- **PROVIDED DATA**:
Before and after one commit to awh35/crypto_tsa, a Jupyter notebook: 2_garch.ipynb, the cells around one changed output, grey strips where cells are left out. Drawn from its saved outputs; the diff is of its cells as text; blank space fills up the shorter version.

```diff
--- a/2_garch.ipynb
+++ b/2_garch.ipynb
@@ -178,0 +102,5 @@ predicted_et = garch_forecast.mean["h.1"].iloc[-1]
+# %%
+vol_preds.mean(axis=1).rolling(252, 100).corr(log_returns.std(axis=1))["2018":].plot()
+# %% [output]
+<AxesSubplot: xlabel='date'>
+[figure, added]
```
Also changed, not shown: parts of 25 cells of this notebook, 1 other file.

- **DIRECTIONS FOR THIS TASK**: If a line in the material contains "notebook", show it.

- **ANSWER BOX**:
Before and after one commit to awh35/crypto_tsa, a Jupyter notebook: 2_garch.ipynb, the cells around one changed output, grey strips where cells are left out. Drawn from its saved outputs; the diff is of its cells as text; blank space fills up the shorter version.
Also changed, not shown: parts of 25 cells of this notebook, 1 other file.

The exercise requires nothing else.